Below are entries to reproduce exactly, apart from their pictures.
=======
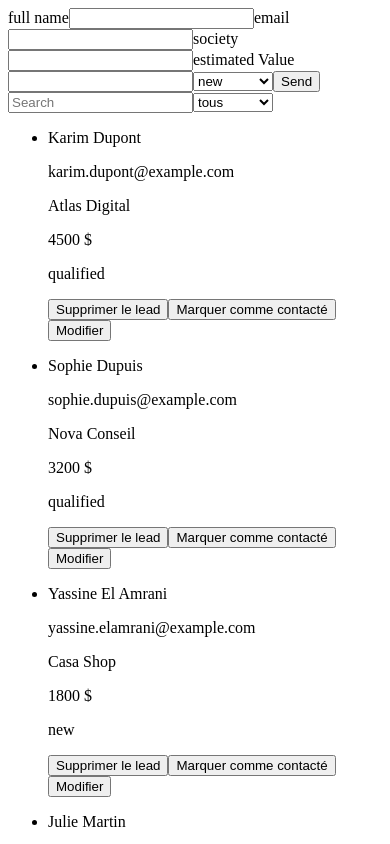
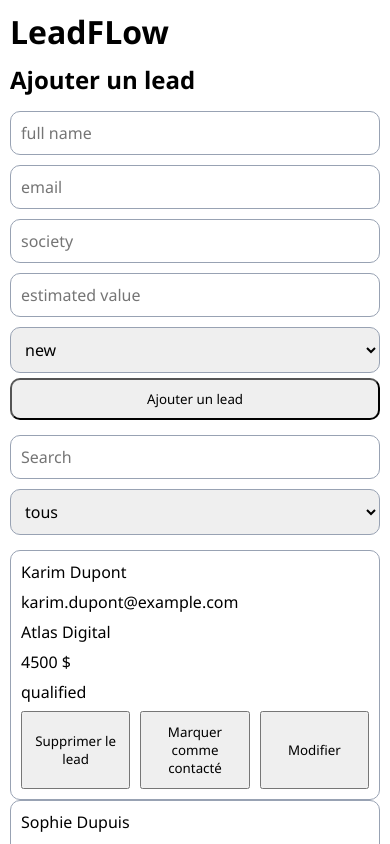
Before and after one commit to AdnaneBc/leadFlow, a React (Vite) app: page / in a window 390 px wide. Shown: the top 844 px of the page. Built offline with nearby package versions, Linux system fonts and the light colour scheme.

Commit message:
style: add mobile-first responsive layout

```diff
--- a/src/App.css
+++ b/src/App.css
@@ -0,0 +1,104 @@
+:root {
+  --border: #d0d5dd;
+  --border-focus: #4f46e5;
+  --text: #101828;
+  --placeholder: #98a2b3;
+  --bg-field: #ffffff;
+  --radius: 8px;
+}
+
+* {
+  font-family: "Segoe UI", Tahoma, Geneva, Verdana, sans-serif;
+  padding: 0;
+  margin: 0;
+  box-sizing: border-box;
+}
+
+main {
+  margin: 10px;
+  padding: 0;
+}
+
+h1 {
+  margin: 10px 0;
+}
+
+form {
+  margin: 10px 0;
+}
+
+input,
+select {
+  padding: 10px;
+  width: 100%;
+  margin: 5px 0;
+  border-radius: 10px;
+  border: 1px solid #98a2b3;
+  font-size: 16px;
+}
+
+input:focus,
+select:focus {
+  outline: none;
+  font-size: 16px;
+}
+
+form button {
+  width: 100%;
+  padding: 10px;
+  border-radius: 10px;
+}
+
+.Card {
+  border: 1px solid #98a2b3;
+  padding: 10px;
+  display: flex;
+  flex-direction: column;
+  gap: 8px;
+  border-radius: 10px;
+}
+
+.Card .buttons {
+  display: flex;
+  justify-content: space-evenly;
+  gap: 10px;
+}
+
+.Card .buttons button {
+  width: 100%;
+  padding: 10px;
+}
+
+@media (min-width: 768px) {
+  main {
+    margin: 0 auto;
+    max-width: 960px;
+  }
+
+  section {
+    margin: 20px 0;
+  }
+
+  #add-lead form {
+    display: grid;
+    grid-template-columns: repeat(3, 1fr);
+    gap: 10px;
+  }
+
+  #leads ul {
+    display: grid;
+    grid-template-columns: repeat(3, 1fr);
+    gap: 10px;
+  }
+
+  #search form {
+    display: flex;
+    gap: 10px;
+  }
+  #search form select {
+    width: auto;
+  }
+  #search form input {
+    flex: 1;
+  }
+}
--- a/src/App.tsx
+++ b/src/App.tsx
@@ -95,16 +95,30 @@ function App() {
   }
 
   return (
-    <>
+    <main>
+      <h1>LeadFLow</h1>
+      <section id="add-lead">
+        <h2>Ajouter un lead</h2>
         <form onSubmit={handleSubmit}>
-        <label htmlFor="fullName">full name</label>
-        <input type="text" name="fullName" id="fullName" />
-        <label htmlFor="email">email</label>
-        <input type="email" name="email" id="email" />
-        <label htmlFor="society">society</label>
-        <input type="text" name="society" id="society" />
-        <label htmlFor="estimatedValue">estimated Value</label>
-        <input type="number" name="estimatedValue" id="estimatedValue" />
+          <input
+            type="text"
+            name="fullName"
+            id="fullName"
+            placeholder="full name"
+          />
+          <input type="email" name="email" id="email" placeholder="email" />
+          <input
+            type="text"
+            name="society"
+            id="society"
+            placeholder="society"
+          />
+          <input
+            type="number"
+            name="estimatedValue"
+            id="estimatedValue"
+            placeholder="estimated value"
+          />
           <select name="status" id="status">
             <option value="new">new</option>
             <option value="contacted">contacted</option>
@@ -112,9 +126,11 @@ function App() {
             <option value="won">won</option>
             <option value="lost">lost</option>
           </select>
-        <button type="submit">Send</button>
+          <button type="submit">Ajouter un lead</button>
         </form>
+      </section>
 
+      <section id="search">
         <form
           onSubmit={(e) => {
             e.preventDefault();
@@ -137,6 +153,8 @@ function App() {
             <option value="lost">lost</option>
           </select>
         </form>
+      </section>
+      <section id="leads">
         <ul>
           {currentLeads.map((lead) => (
             <Lead
@@ -147,7 +165,8 @@ function App() {
             />
           ))}
         </ul>
-    </>
+      </section>
+    </main>
   );
 }
 
--- a/src/components/Lead.tsx
+++ b/src/components/Lead.tsx
@@ -30,22 +30,29 @@ const Lead = ({ lead, onDeleteLead, onUpdateLead }: LeadProps) => {
     setIsEditing(false);
   }
   return (
-    <li>
+    <li className="Card">
       <p>{lead.fullName}</p>
       <p>{lead.email}</p>
       <p>{lead.society}</p>
       <p>{lead.estimatedValue} $</p>
       <p>{lead.status}</p>
 
-      <button onClick={() => onDeleteLead(lead.id)}> Supprimer le lead</button>
+      <div className="buttons">
+        <button onClick={() => onDeleteLead(lead.id)}>
+          {" "}
+          Supprimer le lead
+        </button>
         {lead.status.toLowerCase() !== "contacted" && (
-        <button onClick={() => onUpdateLead(lead.id, { status: "contacted" })}>
+          <button
+            onClick={() => onUpdateLead(lead.id, { status: "contacted" })}
+          >
             Marquer comme contacté
           </button>
         )}
         <button type="button" onClick={modifyLead}>
           {isEditing ? "Annuler" : "Modifier"}
         </button>
+      </div>
       {isEditing && (
         <form onSubmit={submitUpdates}>
           <label htmlFor={`fullName-${lead.id}`}>Nom complet</label>
```
Lines whose indentation alone changed are shown as unchanged.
=======
-- Answer to the exercise --
Before and after one commit to AdnaneBc/leadFlow, a React (Vite) app: page / in a window 390 px wide. Shown: the top 844 px of the page. Built offline with nearby package versions, Linux system fonts and the light colour scheme.

Commit message:
style: add mobile-first responsive layout

```diff
--- a/src/App.css
+++ b/src/App.css
@@ -0,0 +1,104 @@
+:root {
+  --border: #d0d5dd;
+  --border-focus: #4f46e5;
+  --text: #101828;
+  --placeholder: #98a2b3;
+  --bg-field: #ffffff;
+  --radius: 8px;
+}
+
+* {
+  font-family: "Segoe UI", Tahoma, Geneva, Verdana, sans-serif;
+  padding: 0;
+  margin: 0;
+  box-sizing: border-box;
+}
+
+main {
+  margin: 10px;
+  padding: 0;
+}
+
+h1 {
+  margin: 10px 0;
+}
+
+form {
+  margin: 10px 0;
+}
+
+input,
+select {
+  padding: 10px;
+  width: 100%;
+  margin: 5px 0;
+  border-radius: 10px;
+  border: 1px solid #98a2b3;
+  font-size: 16px;
+}
+
+input:focus,
+select:focus {
+  outline: none;
+  font-size: 16px;
+}
+
+form button {
+  width: 100%;
+  padding: 10px;
+  border-radius: 10px;
+}
+
+.Card {
+  border: 1px solid #98a2b3;
+  padding: 10px;
+  display: flex;
+  flex-direction: column;
+  gap: 8px;
+  border-radius: 10px;
+}
+
+.Card .buttons {
+  display: flex;
+  justify-content: space-evenly;
+  gap: 10px;
+}
+
+.Card .buttons button {
+  width: 100%;
+  padding: 10px;
+}
+
+@media (min-width: 768px) {
+  main {
+    margin: 0 auto;
+    max-width: 960px;
+  }
+
+  section {
+    margin: 20px 0;
+  }
+
+  #add-lead form {
+    display: grid;
+    grid-template-columns: repeat(3, 1fr);
+    gap: 10px;
+  }
+
+  #leads ul {
+    display: grid;
+    grid-template-columns: repeat(3, 1fr);
+    gap: 10px;
+  }
+
+  #search form {
+    display: flex;
+    gap: 10px;
+  }
+  #search form select {
+    width: auto;
+  }
+  #search form input {
+    flex: 1;
+  }
+}
--- a/src/App.tsx
+++ b/src/App.tsx
@@ -95,16 +95,30 @@ function App() {
   }
 
   return (
-    <>
+    <main>
+      <h1>LeadFLow</h1>
+      <section id="add-lead">
+        <h2>Ajouter un lead</h2>
         <form onSubmit={handleSubmit}>
-        <label htmlFor="fullName">full name</label>
-        <input type="text" name="fullName" id="fullName" />
-        <label htmlFor="email">email</label>
-        <input type="email" name="email" id="email" />
-        <label htmlFor="society">society</label>
-        <input type="text" name="society" id="society" />
-        <label htmlFor="estimatedValue">estimated Value</label>
-        <input type="number" name="estimatedValue" id="estimatedValue" />
+          <input
+            type="text"
+            name="fullName"
+            id="fullName"
+            placeholder="full name"
+          />
+          <input type="email" name="email" id="email" placeholder="email" />
+          <input
+            type="text"
+            name="society"
+            id="society"
+            placeholder="society"
+          />
+          <input
+            type="number"
+            name="estimatedValue"
+            id="estimatedValue"
+            placeholder="estimated value"
+          />
           <select name="status" id="status">
             <option value="new">new</option>
             <option value="contacted">contacted</option>
@@ -112,9 +126,11 @@ function App() {
             <option value="won">won</option>
             <option value="lost">lost</option>
           </select>
-        <button type="submit">Send</button>
+          <button type="submit">Ajouter un lead</button>
         </form>
+      </section>
 
+      <section id="search">
         <form
           onSubmit={(e) => {
             e.preventDefault();
@@ -137,6 +153,8 @@ function App() {
             <option value="lost">lost</option>
           </select>
         </form>
+      </section>
+      <section id="leads">
         <ul>
           {currentLeads.map((lead) => (
             <Lead
@@ -147,7 +165,8 @@ function App() {
             />
           ))}
         </ul>
-    </>
+      </section>
+    </main>
   );
 }
 
--- a/src/components/Lead.tsx
+++ b/src/components/Lead.tsx
@@ -30,22 +30,29 @@ const Lead = ({ lead, onDeleteLead, onUpdateLead }: LeadProps) => {
     setIsEditing(false);
   }
   return (
-    <li>
+    <li className="Card">
       <p>{lead.fullName}</p>
       <p>{lead.email}</p>
       <p>{lead.society}</p>
       <p>{lead.estimatedValue} $</p>
       <p>{lead.status}</p>
 
-      <button onClick={() => onDeleteLead(lead.id)}> Supprimer le lead</button>
+      <div className="buttons">
+        <button onClick={() => onDeleteLead(lead.id)}>
+          {" "}
+          Supprimer le lead
+        </button>
         {lead.status.toLowerCase() !== "contacted" && (
-        <button onClick={() => onUpdateLead(lead.id, { status: "contacted" })}>
+          <button
+            onClick={() => onUpdateLead(lead.id, { status: "contacted" })}
+          >
             Marquer comme contacté
           </button>
         )}
         <button type="button" onClick={modifyLead}>
           {isEditing ? "Annuler" : "Modifier"}
         </button>
+      </div>
       {isEditing && (
         <form onSubmit={submitUpdates}>
           <label htmlFor={`fullName-${lead.id}`}>Nom complet</label>
```
Lines whose indentation alone changed are shown as unchanged.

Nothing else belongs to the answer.